Wolf Alice didn’t exactly dream big at the start of their careers. They’re one of the biggest bands in the UK at the moment but despite reaching the heady heights of music stardom, they say they never really indulged many wild aspirations when they were young. “Ellie says she just wanted enough money to buy hot lunches every day,” guitarist Joff Oddie jokes, reminiscing about the 2010s, when Wolf Alice were a folk duo starting out in London.
When I was 11 years old, I saw my first live band performance, in our old gym at school. Some kids who were four years older than me had a band and they played cover songs: Weezer, Pearl Jam, Nirvana – lots of grunge music. I remember thinking it was a superpower because they could make people dance. That’s when I knew that was what I wanted to do.
The singer-songwriter recalls the life-changing joy of playing in an orchestra, the beauty of her first braids and being empowered by Eternal
Amid the BLM protests of 2020 came a call to make the music industry accountable on race – but while new initiatives are helping, real change is still slow in the UK
It is a year since two Black female music executives, Jamila Thomas of Atlantic Records and Brianna Agyemang of Platoon, called for the music industry to shut down for the day in protest following the killing of George Floyd.
If there’s one takeaway that Shabaka Hutchings had from last year’s summer of racial reckoning, it was that everyone needed to take a step back and reconsider what was important. “I remember in the time of the Black Lives Matter protests and George Floyd, there were lots of conversations going on online and I realised that a lot of people are full of s**t,” says the Sons of Kemet bandleader.
Although I thought Solange came hurtling into my world following the release of her seminal 2016 album A Seat at the Table, she has always been there. As a tweenage Destiny’s Child fanatic, I saw Solange danced alongside her sister Beyoncé when the group performed in Birmingham in the early Noughties.
Post Sol-Angel and the Hadley St. Dreams, Solange was left without a label or a direction. Her album was a composite of the music she loved, but still she felt she had hit a glass ceiling in her attempt to communicate her style to a wider audience. Still, with a sense of acceptance from a fan base she loved, she ventured further and further beyond the R&B scene on a journey that would take her to the ironically cool world of the hipsters who ruled Brooklyn indie rock.
Beverly Glenn-Copeland takes Stephanie Phillips through the albums that fuelled his love for music over the years, from the soundtracks to secluded woodland trips to meetings with younger artists inspired by his work and how he found the work of Sting

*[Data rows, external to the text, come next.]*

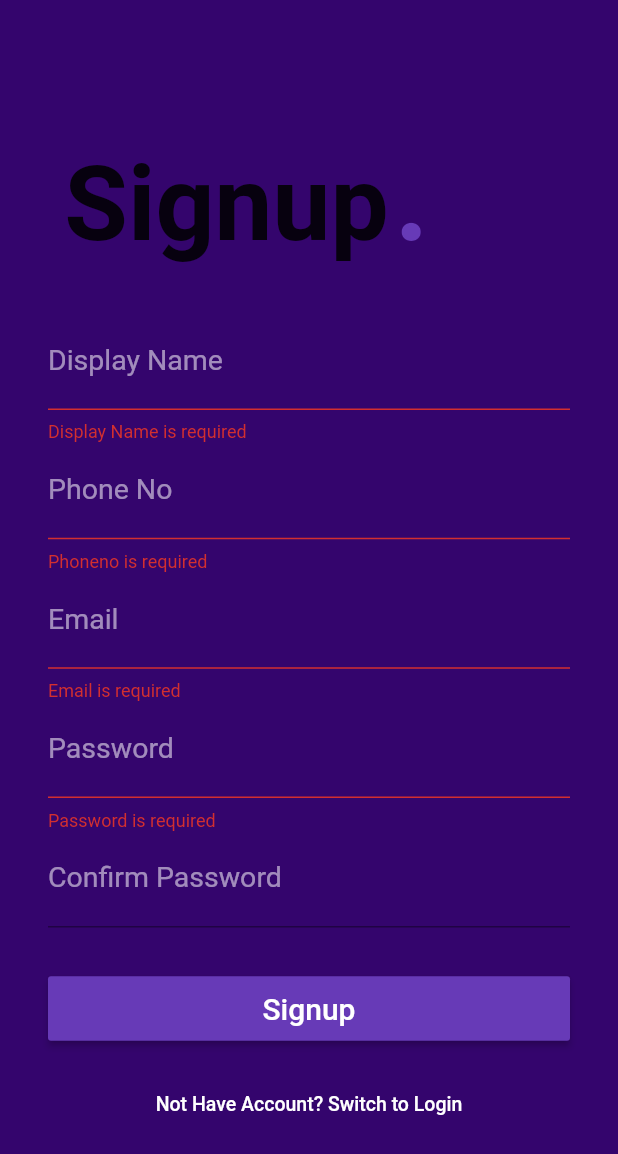
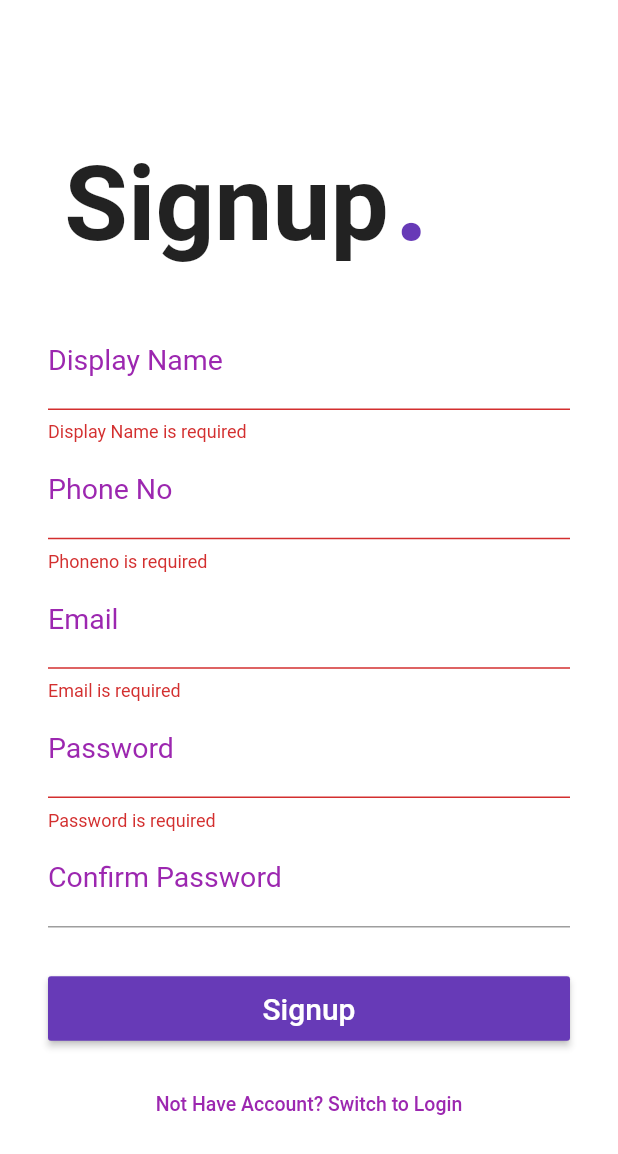
Before and after one commit to yashpaneliya/Flutter-NodeJS-MySQL, a Flutter app: the screen it shows after launch, after a tap on an icon or button, on a phone screen of 412 x 824 dp. Shown: the top 1154 px of the screen. Run offline on Flutter 3.47's test engine with Material 2 defaults, Android fonts, the phone set to English and light mode, and no system bars; our stand-ins replace contacts_service, flutter_bloc, permission_handler, shared_preferences; accounts and stored records are empty.

Commit message:
Minor changes

```diff
--- a/state_login/lib/pages/login_2.dart
+++ b/state_login/lib/pages/login_2.dart
@@ -56,7 +56,7 @@ class _LoginState extends State<Login> {
         TextFormField(
           decoration: InputDecoration(
             labelText: "Display Name",
-            labelStyle: TextStyle(color: Colors.white54),
+            labelStyle: TextStyle(color: Colors.purple),
           ),
           keyboardType: TextInputType.text,
           style: TextStyle(fontSize: 19, color: Colors.white),
@@ -81,7 +81,7 @@ class _LoginState extends State<Login> {
       decoration: InputDecoration(
         labelText: "Phone No",
 
-        labelStyle: TextStyle(color: Colors.white54),
+        labelStyle: TextStyle(color: Colors.purple),
       ),
       keyboardType: TextInputType.number,
       style: TextStyle(fontSize: 19, color: Colors.white),
@@ -138,7 +138,8 @@ class _LoginState extends State<Login> {
     return TextFormField(
       decoration: InputDecoration(
         labelText: "Email",
-        labelStyle: TextStyle(color: Colors.white54),
+        hintText: 'email',
+        labelStyle: TextStyle(color: Colors.purple),
       ),
       keyboardType: TextInputType.emailAddress,
       style: TextStyle(fontSize: 19, color: Colors.white),
@@ -165,11 +166,13 @@ class _LoginState extends State<Login> {
 
   Widget _buildPasswordField() {
     return TextFormField(
+
       decoration: InputDecoration(
+
         labelText: "Password",
-        labelStyle: TextStyle(color: Colors.white54),
+        labelStyle: TextStyle(color: Colors.purple),
       ),
-      style: TextStyle(fontSize: 19, color: Colors.white),
+      style: TextStyle(fontSize: 19, color: Colors.purple),
       cursorColor: Colors.white,
       obscureText: true,
       controller: _passwordController,
@@ -194,7 +197,7 @@ class _LoginState extends State<Login> {
     return TextFormField(
       decoration: InputDecoration(
         labelText: "Confirm Password",
-        labelStyle: TextStyle(color: Colors.white54),
+        labelStyle: TextStyle(color: Colors.purple),
       ),
       style: TextStyle(fontSize: 19, color: Colors.white),
       cursorColor: Colors.white,
@@ -218,7 +221,7 @@ class _LoginState extends State<Login> {
         constraints: BoxConstraints.expand(
           height: MediaQuery.of(context).size.height,
         ),
-        decoration: BoxDecoration(color: Color(0xff34056D)),
+        decoration: BoxDecoration(color: Colors.white),
         child: Form(
           autovalidate: true,
           key: _formKey,
@@ -303,7 +306,7 @@ class _LoginState extends State<Login> {
                       padding: EdgeInsets.all(10.0),
                       child: Text(
                         'Not Have Account? Switch to ${_authMode == AuthMode.Login ? 'Signup' : 'Login'}',
-                        style: TextStyle(fontSize: 13, color: Colors.white),
+                        style: TextStyle(fontSize: 13, color: Colors.purple),
                       ),
                       onPressed: () {
                         setState(() {
```
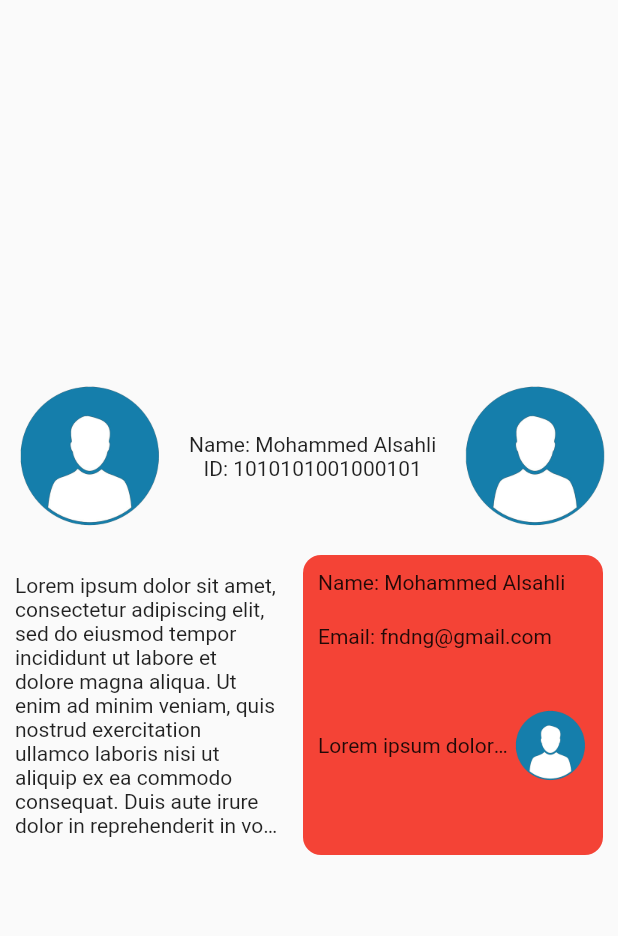
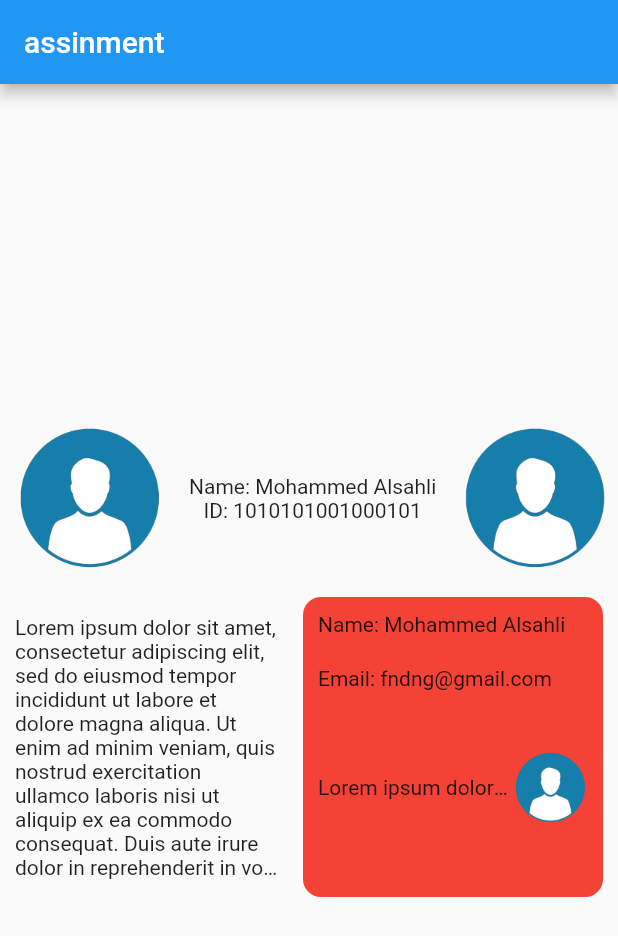
Before and after one commit to MohammedSaudAlsahli/FlutterSecondApp, a Flutter app: the screen it shows after launch, on a phone screen of 412 x 824 dp. Shown: the top 936 px of the screen. Run offline on Flutter 3.47's test engine with Material 2 defaults, Android fonts, the phone set to English and light mode, and no system bars.

Commit message:
added app bar

```diff
--- a/lib/profile_page.dart
+++ b/lib/profile_page.dart
@@ -6,6 +6,9 @@ class ProfilePage extends StatelessWidget {
   @override
   Widget build(BuildContext context) {
     return Scaffold(
+      appBar: AppBar(
+        title: Text('assinment'),
+      ),
       body: SafeArea(
         child: Padding(
           padding: const EdgeInsets.all(10.0),
```
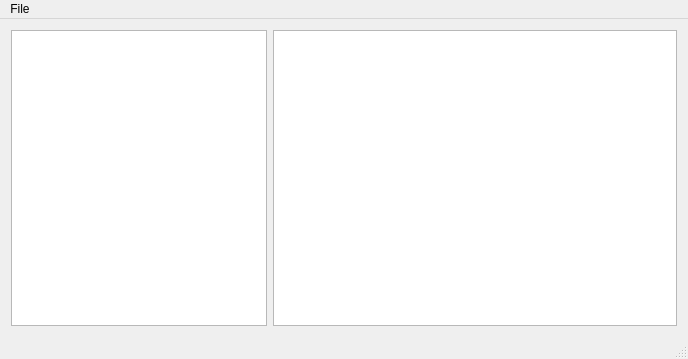
Above: MainWindow.ui from SocratesDz/xmp before the change. Below: the same form after it.
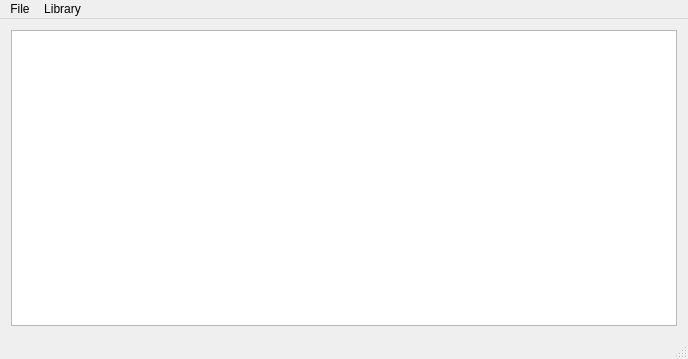
That is the form after the change.

What changed in the file:
```diff
--- a/MainWindow.ui
+++ b/MainWindow.ui
@@ -22,14 +22,7 @@
   <widget class="QWidget" name="centralWidget">
    <layout class="QHBoxLayout" name="horizontalLayout_3">
     <item>
-     <widget class="QTreeView" name="treeView">
-      <property name="sizePolicy">
-       <sizepolicy hsizetype="Preferred" vsizetype="Expanding">
-        <horstretch>0</horstretch>
-        <verstretch>0</verstretch>
-       </sizepolicy>
-      </property>
-     </widget>
+     <layout class="QHBoxLayout" name="libraryLayout"/>
     </item>
     <item>
      <layout class="QVBoxLayout" name="listAndPlayerLayout">
@@ -65,7 +58,14 @@
     <addaction name="actionOpen"/>
     <addaction name="actionExit"/>
    </widget>
+   <widget class="QMenu" name="menuLibrary">
+    <property name="title">
+     <string>Library</string>
+    </property>
+    <addaction name="actionSelect_music_folder"/>
+   </widget>
    <addaction name="menuXPM"/>
+   <addaction name="menuLibrary"/>
   </widget>
   <widget class="QStatusBar" name="statusBar"/>
   <action name="actionExit">
```
Left out of the diff: 5 changed lines with no effect on the pictures.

In an exclusive extract from her new book Why Solange Matters, Stephanie Phillips explores the significance of appropriation in indie music.